The Old Town area of Javea is set back from the sea and is a real reminder of the town’s historic past. At its centre is the ancient church of Sant Bartomeu and the covered market which still offers fresh local produce on a daily basis. Surrounding the church square is a maze of narrow streets with gothic architecture featuring the local Tosca stone.

These streets are home to both residents and a variety of small shops and traditional Spanish tapas bars.


The Port area of Javea is situated a short drive from the Play de Arenal, past the half dozen or so beach bars (chiringutos) that line the rocky beach which connects the Arenal and the Port. It is still a very active working port and you can watch the catches being landed off the boats each evening. The port also has a marina which is home to some fantastic yachts and motorboats.

There are plenty of shops, restaurants and tapas bars as well as the pebbled La Grava beach. The port has a thriving community and is a favourite area for expats of all nationalities as it is less busy than the Arenal in the summer months. Above the port are some spectacular cliff side villas which enjoy fabulous views across the bay towards Calpe and on a clear day, Ibiza. Behind the port are numerous apartment blocks which are popular with holiday makers and residents alike.

Surrounding the main town of Javea are various sub districts and urbanisations which are home to villas, apartments with sea views and even fincas. These include Tosalet, Toscal, Pinosol, Adsubia, Cala Blanca, Balcon Al Mar, Montgo, Rafalet, Cumbre del Sol and La Lluca.

As well as the three main areas of Javea you’ll also find further areas of interest as you head inland. The villages of Benitachell, Benissa, Gata de Gorgos, Teulada, Jesus Pobre and Monte Pedreguer are all worthy of further inspection and offer fantastic scenery and wonderful properties and have the added value of feeling much more local and Spanish.

The bay of Javea is flanked by three other resorts, Denia, Moraira and Jalon Valley and these are just as popular as Javea and all are worthy of a visit.


Denia is slightly larger than Javea and lies several miles to the north. The town is steeped in history and is home to a 12th century castle which overlooks the town’s marina and its vast beaches.

The town has a thriving port and a daily ferry service to Ibiza and the other Balearic Islands. Denia is famous for its fiestas, the main ones being in March and July. In March, the Bonfire Festival is celebrated by lighting vast paper mache statues (known as fallas) in the town. In July there is the Bous a la Mar festival which literally means Bulls at the Sea. The festival culminates in the bulls being run into the sea by those brave enough to fight them in the ring.

Denia is very popular with tourists and is home to some wonderful seafood restaurants and has a rich and varied nightlife.



Moraira is a few miles south of Javea and was originally a small fishing village. However, with its 8km of coastline and its backdrop of mountains and vineyards, the area soon became an established tourist destination.

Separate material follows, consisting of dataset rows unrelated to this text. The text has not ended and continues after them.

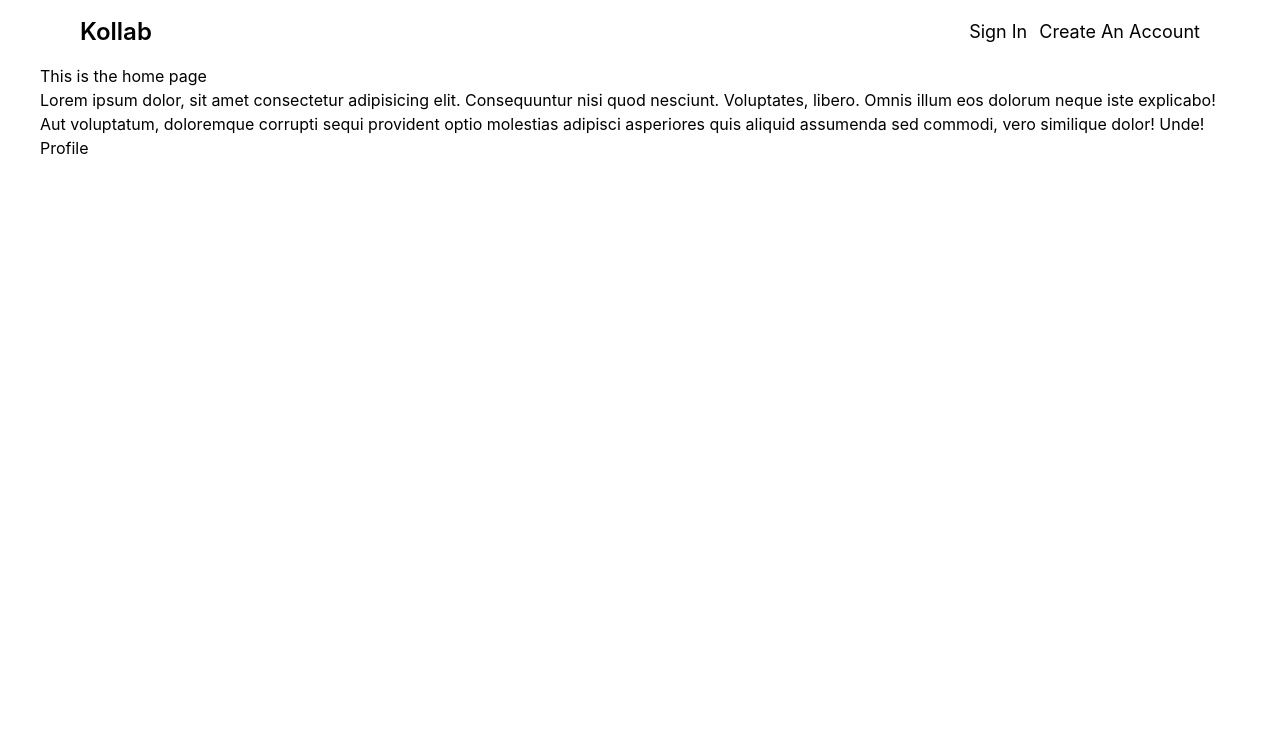
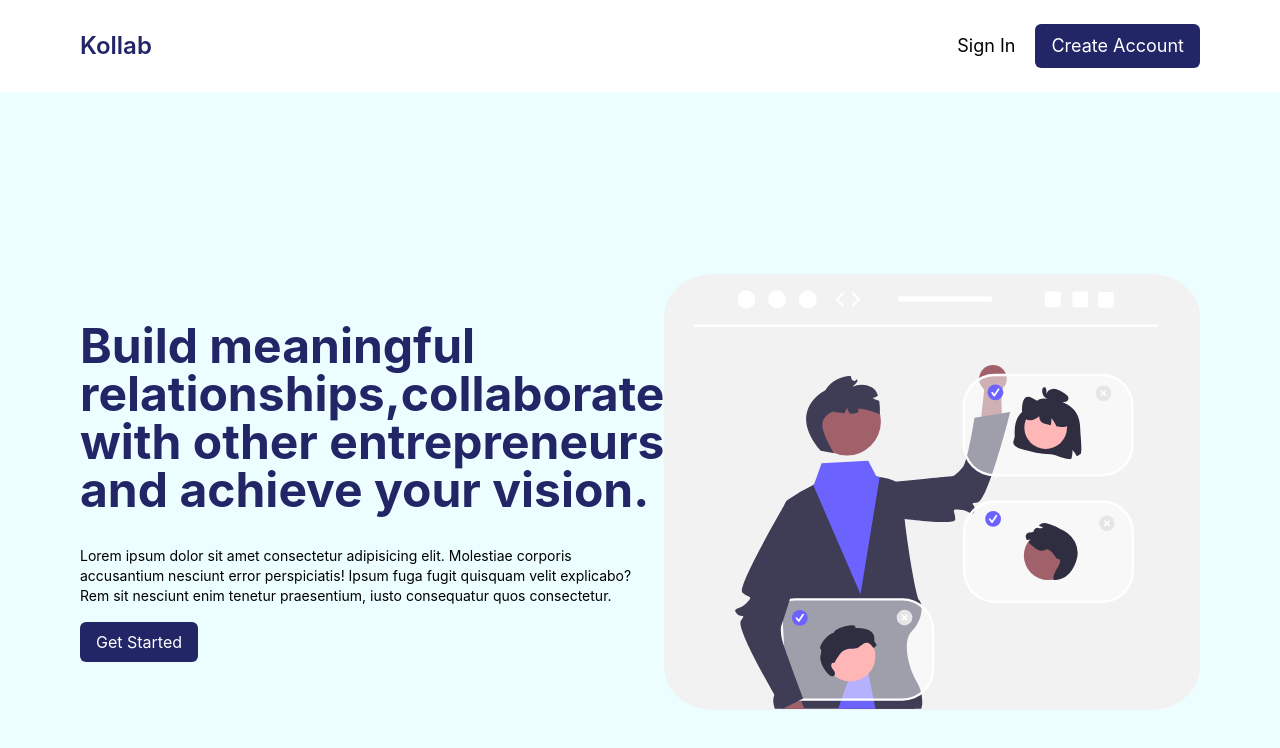
Before and after one commit to SageKyle/kollab, a React (Vite) app: page / in a window 1280 px wide. Shown: the top 748 px of the page. Built offline with nearby package versions, Linux system fonts and the light colour scheme.

Commit message:
Updated navbar styles and added a hero section to home

```diff
--- a/src/App.tsx
+++ b/src/App.tsx
@@ -8,7 +8,7 @@ import Profile from './pages/dashboard/profile'
 
 function App() {
 	return (
-		<main className="px-10 w-full">
+		<main className="w-full">
 			<BrowserRouter>
 				<Navbar />
 				<Routes>
--- a/src/components/Navbar.tsx
+++ b/src/components/Navbar.tsx
@@ -2,18 +2,24 @@ import { Link } from 'react-router-dom'
 
 export default function Navbar() {
 	return (
-		<header className="w-full px-10 py-4 flex items-center justify-between gap-4">
-			<h1 className="inline-block capitalize font-semibold text-2xl">
+		<header className="w-full py-6 px-20 flex items-center justify-between gap-4 bg-white">
+			<h1
+				className="inline-block capitalize font-semibold text-2xl text-primary"
+				title="Kollab"
+			>
 				<Link to={'/'} className="">
 					kollab
 				</Link>
 			</h1>
-			<nav className="flex gap-3 text-lg capitalize">
+			<nav className="flex items-center justify-end gap-5 text-lg capitalize">
 				<Link to={'/login'} className="">
 					sign in
 				</Link>
-				<Link to={'/register'} className="">
-					create an account
+				<Link
+					to={'/register'}
+					className="bg-primary text-white px-4 py-2 rounded-md hover:bg-primary-light ease-in-out duration-200"
+				>
+					create account
 				</Link>
 			</nav>
 		</header>
--- /dev/null
+++ b/src/components/home/Hero.tsx
@@ -0,0 +1,34 @@
+import { Link } from 'react-router-dom'
+import heroImg from '../../assets/images/group_hangout.svg'
+
+export default function Hero() {
+	return (
+		<section className="w-full min-h-screen py-6 flex flex-col items-center justify-center gap-6 lg:flex-row lg:justify-between bg-cyan-50 px-20">
+			<article className="w-full flex flex-col gap-4 justify-start items-start md:w-4/5 md:mx-auto lg:w-1/2">
+				<h2 className="mb-4 font-bold text-2xl lg:text-3xl xl:text-5xl text-primary">
+					Build meaningful relationships,collaborate with other entrepreneurs
+					and achieve your vision.
+				</h2>
+				<p className="text-sm">
+					Lorem ipsum dolor sit amet consectetur adipisicing elit. Molestiae
+					corporis accusantium nesciunt error perspiciatis! Ipsum fuga fugit
+					quisquam velit explicabo? Rem sit nesciunt enim tenetur praesentium,
+					iusto consequatur quos consectetur.
+				</p>
+				<Link
+					to={'register'}
+					className="capitalize bg-primary text-white px-4 py-2 rounded-md hover:bg-primary-light ease-in-out duration-200"
+				>
+					get started
+				</Link>
+			</article>
+			<div className="w-full md:w-4/5 md:mx-auto lg:w-1/2 italic text-primary">
+				<img
+					src={heroImg}
+					alt=""
+					className="w-full h-full object-contain object-center"
+				/>
+			</div>
+		</section>
+	)
+}
--- a/src/pages/Home.tsx
+++ b/src/pages/Home.tsx
@@ -1,17 +1,9 @@
-import { Link } from 'react-router-dom'
+import Hero from '../components/home/Hero'
 
 export default function Home() {
 	return (
-		<div>
-			<h1>This is the home page</h1>
-			<p>
-				Lorem ipsum dolor, sit amet consectetur adipisicing elit. Consequuntur
-				nisi quod nesciunt. Voluptates, libero. Omnis illum eos dolorum neque
-				iste explicabo! Aut voluptatum, doloremque corrupti sequi provident
-				optio molestias adipisci asperiores quis aliquid assumenda sed commodi,
-				vero similique dolor! Unde!
-			</p>
-			<Link to={'/dashboard/profile'}>Profile</Link>
-		</div>
+		<section>
+			<Hero />
+		</section>
 	)
 }
--- a/tailwind.config.js
+++ b/tailwind.config.js
@@ -2,7 +2,14 @@
 export default {
 	content: ['./index.html', './src/**/*.{js,jsx,ts,tsx}'],
 	theme: {
-		extend: {},
+		extend: {
+			colors: {
+				primary: {
+					DEFAULT: 'hsl(237, 50%, 27%)',
+					light: 'hsl(229, 47%, 36%)',
+				},
+			},
+		},
 	},
 	plugins: [],
 }
```
Also changed, not shown: src/assets/images/group_hangout.svg (added).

There is still an active fishing industry in the town and its fish market is one of the most renowned in the Costa Blanca. As with neighbouring Javea, strict planning laws have ensured that no high rise buildings exist and it still retains much of its charm. The areas of San Jaime and El Portet are favoured areas for villas and apartments.


Jalon Valley

If it’s views and scenery you’re looking for then head inland from Javea to the Jalon Valley where you’ll find some of the most spectacular scenery in the whole of Spain. The area is famous for its vast landscape of mountains, almond and orange groves and the seemingly remote villages of Jalon, Alcalali and Lliber.

If you’re lucky enough to visit the area in February then you’ll be treated to a spectacular display of almond blossom which truly has to be seen to be believed. The area maintains its very local Spanish feel but there are many villas and apartments in the area, both for sale and to rent. So, if you’re looking to live or holiday in somewhere that has a more tranquil feel to it, it’s worth looking at properties in Jalon Valley.